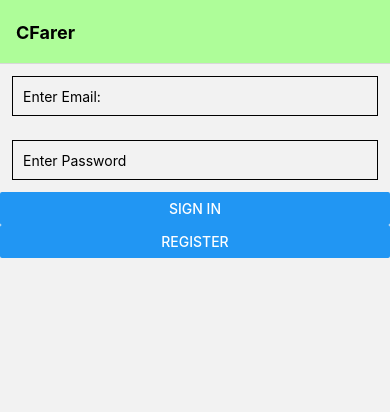
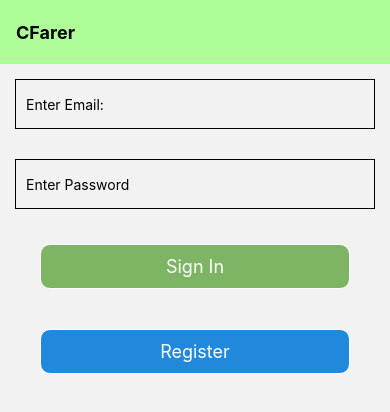
Before and after one commit to DeAlmeida42/11249group8, a React Native app in the folder CFarer/: screen / in a window 390 px wide. Shown: the top 412 px of the page. Built offline with nearby package versions, Linux system fonts and the light colour scheme; no server answers.

Commit message:
Updated UI
New Packages, Buttons

```diff
--- a/CFarer/App.js
+++ b/CFarer/App.js
@@ -1,5 +1,5 @@
 import React from 'react';
-import { StyleSheet, Text, View, SafeAreaView, Button, Alert, TextInput, Touchable, TouchableOpacity, Dimensions } from 'react-native';
+import { StyleSheet, Text, View, SafeAreaView, Alert, TextInput, Touchable, TouchableOpacity, Dimensions, ImageComponent } from 'react-native';
 import { NavigationContainer } from '@react-navigation/native'
 import { createNativeStackNavigator } from '@react-navigation/native-stack';
 import {Camera} from 'expo-camera'
@@ -7,6 +7,7 @@ import MapView, { AnimatedRegion, MarkerAnimated, Polyline } from 'react-native-
 import { auth } from './sign-in';
 import 'firebase/auth';
 import haversine from 'haversine';
+import {Button} from 'react-native-elements';
 
 
 
@@ -117,7 +118,6 @@ function StartScreen({ navigation }) {
       if (errorCode == 'auth/weak-password') { alert('Password was too weak.') }
       else { alert(errorMsg) }
       console.log(error);
-
     })
   }
 
@@ -129,7 +129,6 @@ function StartScreen({ navigation }) {
     } )
     .catch(error => {
       var errorMsg = error.message;
-
       alert(errorMsg);
       console.log(error);
     })
@@ -150,10 +149,12 @@ function StartScreen({ navigation }) {
         placeholder="Enter Password"
       />
       <Button
-        title = "Sign in"
+        buttonStyle = {styles.signInButton}
+        title = "Sign In"
         onPress={logIn}
       />
       <Button
+        buttonStyle = {styles.GenericButton}
         title = "Register"
         onPress={registration}
       />
@@ -171,6 +172,7 @@ function HomeScreen({ navigation }) {
         />
 
       <Button
+        buttonStyle = {styles.signInButton}
         title="Milestones/Challenges"
         onPress={() => navigation.navigate('Milestones')} />
 
@@ -179,6 +181,7 @@ function HomeScreen({ navigation }) {
         onPress={() => navigation.navigate('Camera')}
       />
       <Button
+        buttonStyle = {styles.signInButton}
         title="Map"
         onPress={() => navigation.navigate('Map')}
       />
@@ -260,8 +263,8 @@ const styles = StyleSheet.create({
     justifyContent: 'center',
   },
   input: {
-    height: 40,
-    margin: 12,
+    height: 50,
+    margin: 15,
     borderWidth: 1,
     padding: 10,
   },
@@ -295,5 +298,34 @@ const styles = StyleSheet.create({
     paddingHorizontal: 12,
     alignItems: "center",
     marginHorizontal: 10
+  },
+  signInButton: {
+    marginRight: 40,
+    marginLeft: 40,
+    marginTop: 20,
+    marginBottom: 20,
+    paddingTop: 10,
+    paddingBottom: 10,
+    backgroundColor: "#7db564",
+    borderRadius: 10,
+    borderWidth: 1,
+    borderColor: "#ffff"
+  },
+  signInText: {
+    color: "#ffff",
+    textAlign: 'center',
+    paddingLeft: 10,
+    paddingRight: 10
+  },
+  GenericButton: {
+    marginRight: 40,
+    marginLeft: 40,
+    marginTop: 20,
+    marginBottom: 20,
+    paddingTop: 10,
+    paddingBottom: 10,
+    borderRadius: 10,
+    borderWidth: 1,
+    borderColor: "#ffff"
   }
 });
--- a/CFarer/app.json
+++ b/CFarer/app.json
@@ -6,9 +6,9 @@
     "orientation": "portrait",
     "icon": "./assets/icon.png",
     "splash": {
-      "image": "./assets/splash.png",
+      "image": "./assets/splashAttempt.png",
       "resizeMode": "contain",
-      "backgroundColor": "#ffffff"
+      "backgroundColor": "#acddf5"
     },
     "updates": {
       "fallbackToCacheTimeout": 0
--- a/CFarer/package.json
+++ b/CFarer/package.json
@@ -21,8 +21,9 @@
     "haversine": "^1.1.1",
     "react": "17.0.1",
     "react-dom": "17.0.1",
-    "react-native": "0.64.3",
+    "react-native": "^0.64.3",
     "react-native-camera": "^4.2.1",
+    "react-native-elements": "^3.4.2",
     "react-native-maps": "^0.29.4",
     "react-native-safe-area-context": "3.3.2",
     "react-native-screens": "~3.8.0",
```
Also changed, not shown: CFarer/assets/splashAttempt.png (added), 1 other file (tests, documents, lock files or other folders).
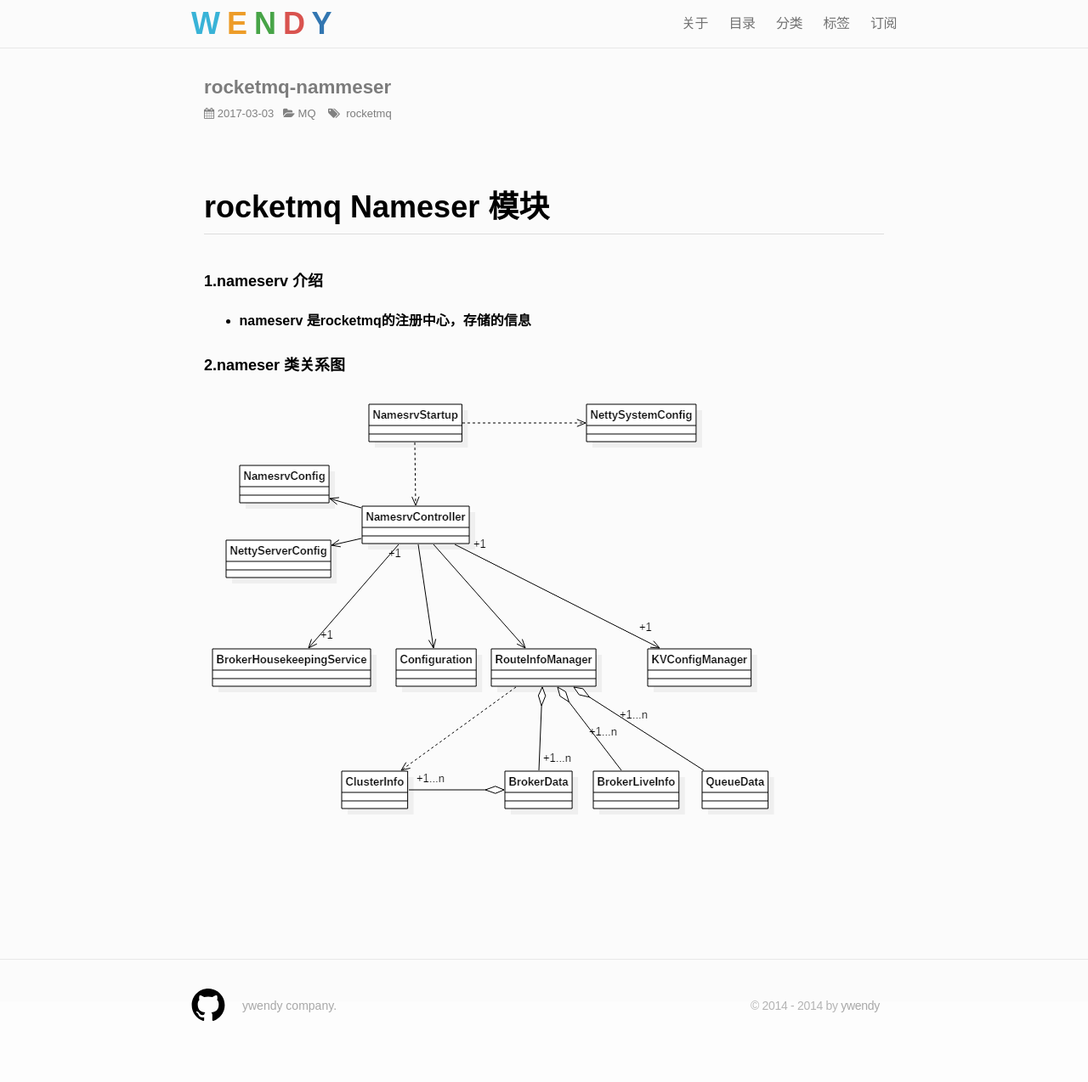
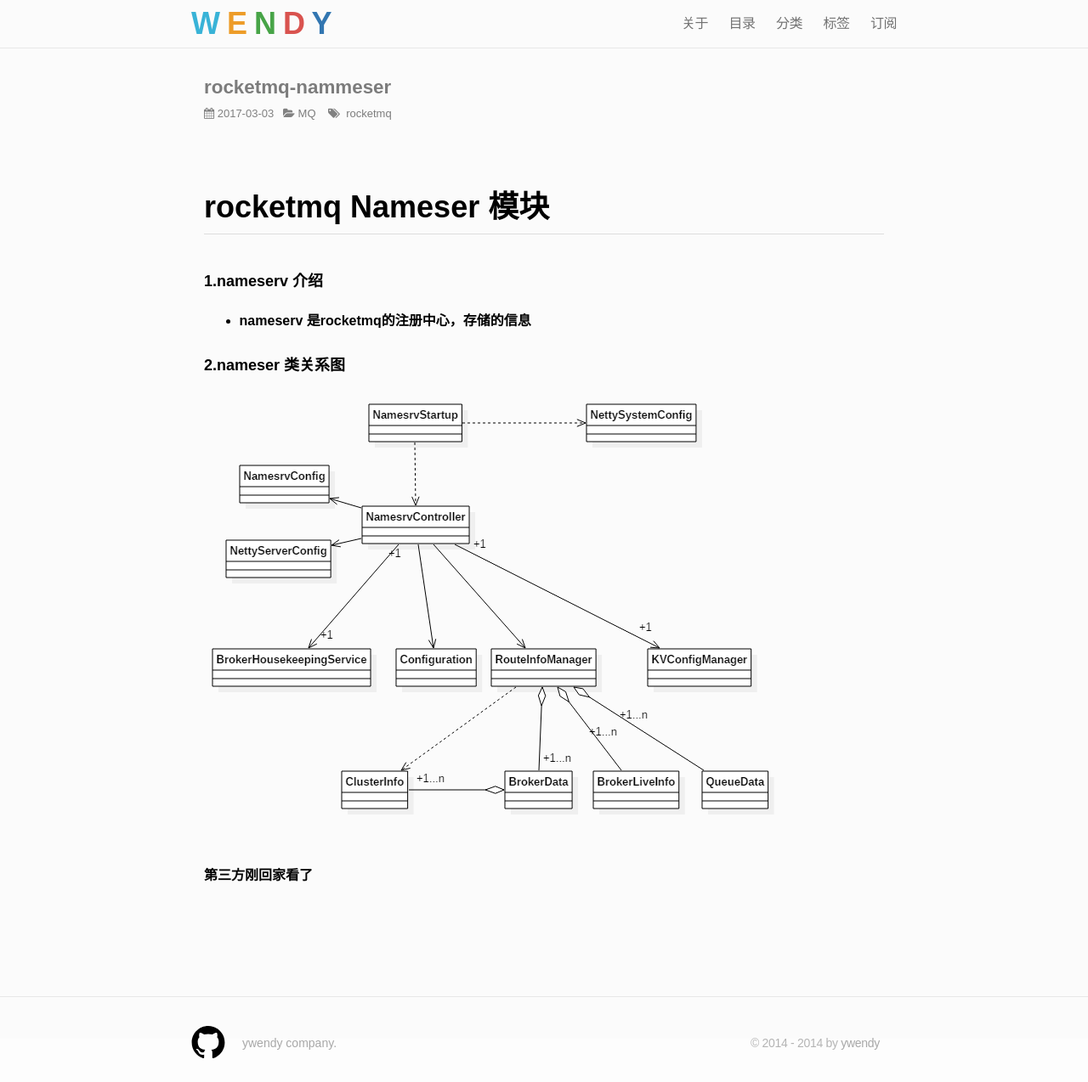
Before and after one commit to ywendy/ywendy.github.io, a Jekyll site: the page built from _posts/2017-03-03-MQ-rocketmq-NameServer.md, in a window 1280 px wide. Shown: the whole page at 85% size. Built offline with Jekyll 4.4.1, drawn with Linux system fonts in a browser that asks for light colours; nearby versions of some CDN libraries; Markdown is read by kramdown in place of the engine named in the settings; comment, search, counter and statistics services are not loaded; before the commit the page ends 1230 px from its top, so only the background shows below that.

Commit message:
提交nameserver

```diff
--- a/_posts/2017-03-03-MQ-rocketmq-NameServer.md
+++ b/_posts/2017-03-03-MQ-rocketmq-NameServer.md
@@ -14,3 +14,5 @@ tags:  rocketmq
 ####2.nameser  类关系图
 
 ![](https://ywendy.github.io/img/rocketmq/NameServer类关系图.png)
+
+第三方刚回家看了
```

- [EXERCISE PROMPT]:
Extract each line holding the word "onPress" from the records.

- [EXPECTED ANSWER]:
         onPress={logIn}
         onPress={registration}
         onPress={() => navigation.navigate('Milestones')} />
         onPress={() => navigation.navigate('Camera')}
         onPress={() => navigation.navigate('Map')}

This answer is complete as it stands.